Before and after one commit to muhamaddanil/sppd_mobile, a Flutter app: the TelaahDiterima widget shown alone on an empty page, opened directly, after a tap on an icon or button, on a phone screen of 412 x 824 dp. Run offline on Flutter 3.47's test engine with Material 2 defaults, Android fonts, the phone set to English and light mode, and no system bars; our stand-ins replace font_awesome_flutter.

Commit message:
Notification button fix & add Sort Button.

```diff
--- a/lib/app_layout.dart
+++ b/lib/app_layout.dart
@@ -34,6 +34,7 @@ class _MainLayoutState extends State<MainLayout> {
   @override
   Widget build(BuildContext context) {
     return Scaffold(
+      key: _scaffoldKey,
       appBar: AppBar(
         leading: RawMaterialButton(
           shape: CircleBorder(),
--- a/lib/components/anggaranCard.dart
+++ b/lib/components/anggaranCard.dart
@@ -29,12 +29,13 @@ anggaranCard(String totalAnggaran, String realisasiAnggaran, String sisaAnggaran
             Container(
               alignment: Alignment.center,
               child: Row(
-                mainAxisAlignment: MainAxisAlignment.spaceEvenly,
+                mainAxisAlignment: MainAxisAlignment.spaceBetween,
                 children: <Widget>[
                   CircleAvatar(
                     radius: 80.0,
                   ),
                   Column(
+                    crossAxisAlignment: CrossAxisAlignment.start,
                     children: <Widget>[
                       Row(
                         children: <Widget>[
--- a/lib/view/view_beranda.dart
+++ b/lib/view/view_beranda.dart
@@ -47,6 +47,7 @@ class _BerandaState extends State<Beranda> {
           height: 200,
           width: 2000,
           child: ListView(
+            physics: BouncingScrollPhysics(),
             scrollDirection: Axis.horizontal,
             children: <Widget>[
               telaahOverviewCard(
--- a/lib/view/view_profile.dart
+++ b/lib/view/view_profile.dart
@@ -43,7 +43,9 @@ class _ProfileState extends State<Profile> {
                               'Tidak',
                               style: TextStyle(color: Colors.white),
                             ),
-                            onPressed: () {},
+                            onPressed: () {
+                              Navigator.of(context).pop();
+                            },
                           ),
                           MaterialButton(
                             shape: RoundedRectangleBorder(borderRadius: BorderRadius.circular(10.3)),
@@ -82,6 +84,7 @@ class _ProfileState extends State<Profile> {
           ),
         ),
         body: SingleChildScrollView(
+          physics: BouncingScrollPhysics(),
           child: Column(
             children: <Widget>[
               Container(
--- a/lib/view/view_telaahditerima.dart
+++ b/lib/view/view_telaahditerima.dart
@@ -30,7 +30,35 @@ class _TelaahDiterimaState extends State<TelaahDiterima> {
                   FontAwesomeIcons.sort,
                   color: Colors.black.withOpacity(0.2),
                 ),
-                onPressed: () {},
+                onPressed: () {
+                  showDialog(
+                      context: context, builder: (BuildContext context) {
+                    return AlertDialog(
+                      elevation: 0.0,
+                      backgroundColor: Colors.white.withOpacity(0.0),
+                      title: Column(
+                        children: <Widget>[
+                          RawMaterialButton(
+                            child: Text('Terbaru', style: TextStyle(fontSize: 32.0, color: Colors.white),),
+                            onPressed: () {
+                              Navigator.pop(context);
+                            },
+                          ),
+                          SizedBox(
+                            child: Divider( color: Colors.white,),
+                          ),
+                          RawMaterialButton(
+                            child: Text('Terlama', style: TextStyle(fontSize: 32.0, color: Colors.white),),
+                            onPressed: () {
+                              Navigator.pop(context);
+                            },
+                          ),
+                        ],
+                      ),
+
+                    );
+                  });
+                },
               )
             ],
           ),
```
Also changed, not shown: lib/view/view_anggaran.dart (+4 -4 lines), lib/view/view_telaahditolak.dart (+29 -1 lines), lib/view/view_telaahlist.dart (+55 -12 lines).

________________

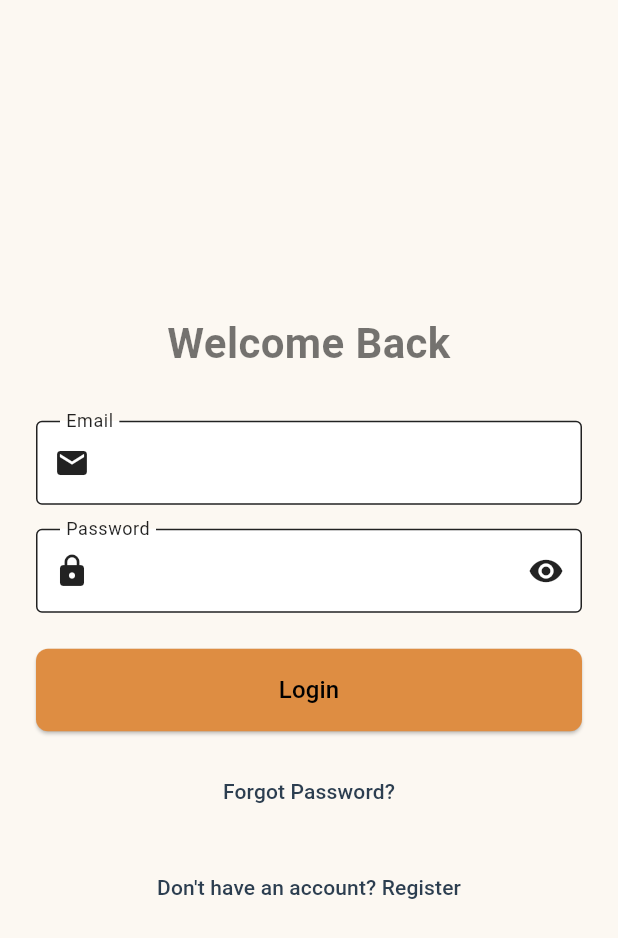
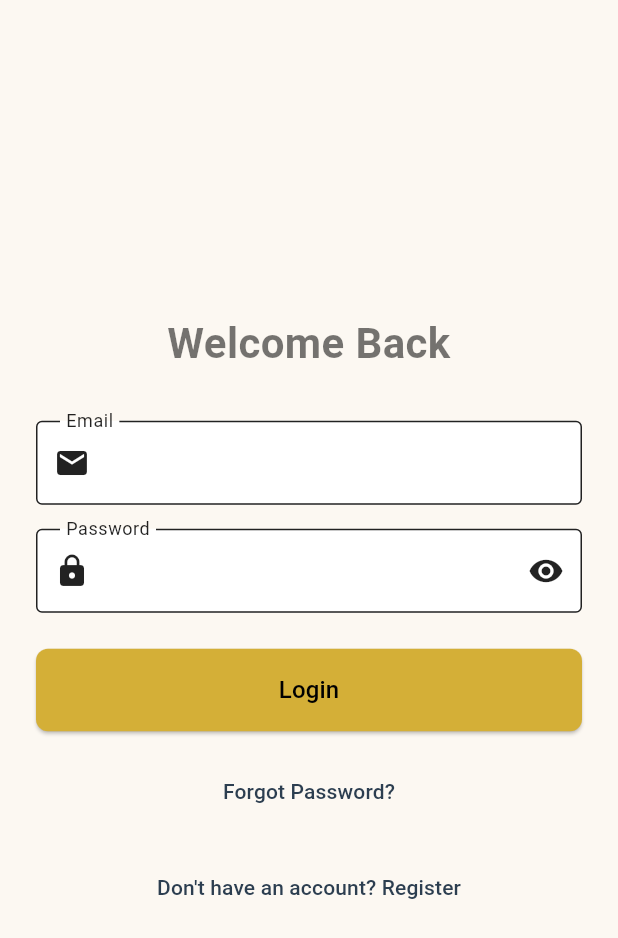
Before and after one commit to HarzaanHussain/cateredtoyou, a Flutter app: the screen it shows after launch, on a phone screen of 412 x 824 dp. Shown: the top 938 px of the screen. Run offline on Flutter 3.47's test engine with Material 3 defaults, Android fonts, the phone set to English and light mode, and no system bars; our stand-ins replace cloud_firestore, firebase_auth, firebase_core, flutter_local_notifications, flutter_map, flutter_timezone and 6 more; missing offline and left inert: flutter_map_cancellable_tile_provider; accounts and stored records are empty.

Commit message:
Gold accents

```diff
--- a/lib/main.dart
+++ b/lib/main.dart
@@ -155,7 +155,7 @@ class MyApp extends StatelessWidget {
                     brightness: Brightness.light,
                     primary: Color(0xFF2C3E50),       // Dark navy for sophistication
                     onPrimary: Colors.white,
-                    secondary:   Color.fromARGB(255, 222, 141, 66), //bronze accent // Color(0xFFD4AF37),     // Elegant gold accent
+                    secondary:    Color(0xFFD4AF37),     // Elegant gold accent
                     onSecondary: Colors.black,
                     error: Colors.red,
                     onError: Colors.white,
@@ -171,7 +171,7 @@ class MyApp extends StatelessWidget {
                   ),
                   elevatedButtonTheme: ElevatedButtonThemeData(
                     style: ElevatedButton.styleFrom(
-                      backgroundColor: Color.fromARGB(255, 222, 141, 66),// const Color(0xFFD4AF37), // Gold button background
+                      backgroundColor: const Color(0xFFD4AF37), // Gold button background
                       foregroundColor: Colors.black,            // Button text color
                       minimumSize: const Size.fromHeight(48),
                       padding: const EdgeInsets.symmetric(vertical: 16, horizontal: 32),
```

________________

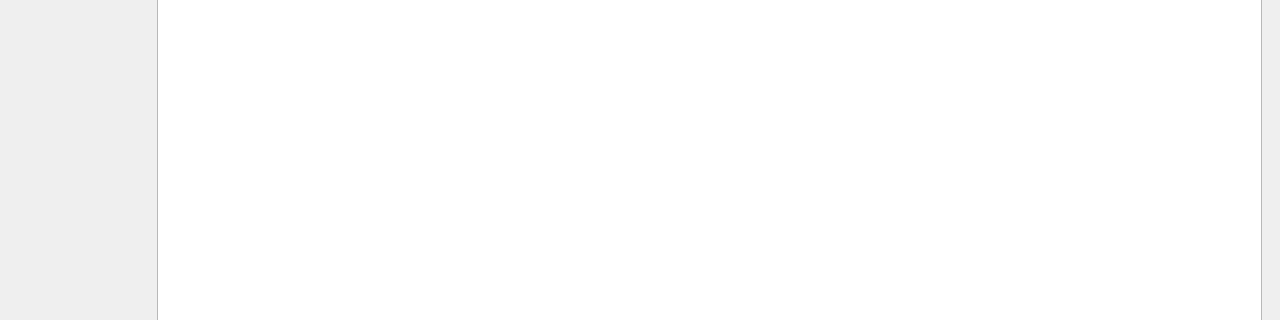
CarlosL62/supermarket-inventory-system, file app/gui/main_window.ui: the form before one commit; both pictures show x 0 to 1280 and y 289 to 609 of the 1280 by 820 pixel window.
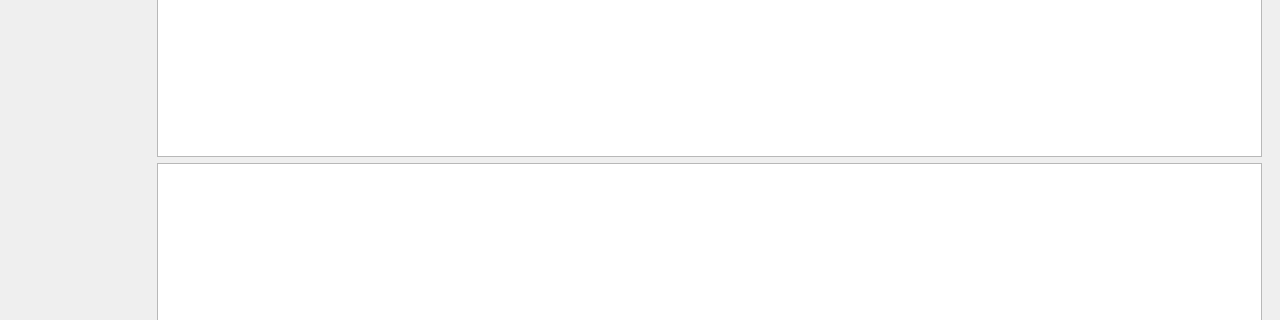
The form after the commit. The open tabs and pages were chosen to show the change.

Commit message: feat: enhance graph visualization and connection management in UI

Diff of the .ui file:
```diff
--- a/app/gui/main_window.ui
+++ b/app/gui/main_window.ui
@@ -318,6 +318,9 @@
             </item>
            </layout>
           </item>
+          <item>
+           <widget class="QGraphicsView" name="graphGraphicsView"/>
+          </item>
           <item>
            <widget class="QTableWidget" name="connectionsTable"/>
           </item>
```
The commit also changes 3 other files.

________________

- What you have to do -
Copy the entries above exactly, but only from the line holding "Diff of the" through the line holding "The commit also changes 3 other files.", both included.

- Task response -
Diff of the .ui file:
```diff
--- a/app/gui/main_window.ui
+++ b/app/gui/main_window.ui
@@ -318,6 +318,9 @@
             </item>
            </layout>
           </item>
+          <item>
+           <widget class="QGraphicsView" name="graphGraphicsView"/>
+          </item>
           <item>
            <widget class="QTableWidget" name="connectionsTable"/>
           </item>
```
The commit also changes 3 other files.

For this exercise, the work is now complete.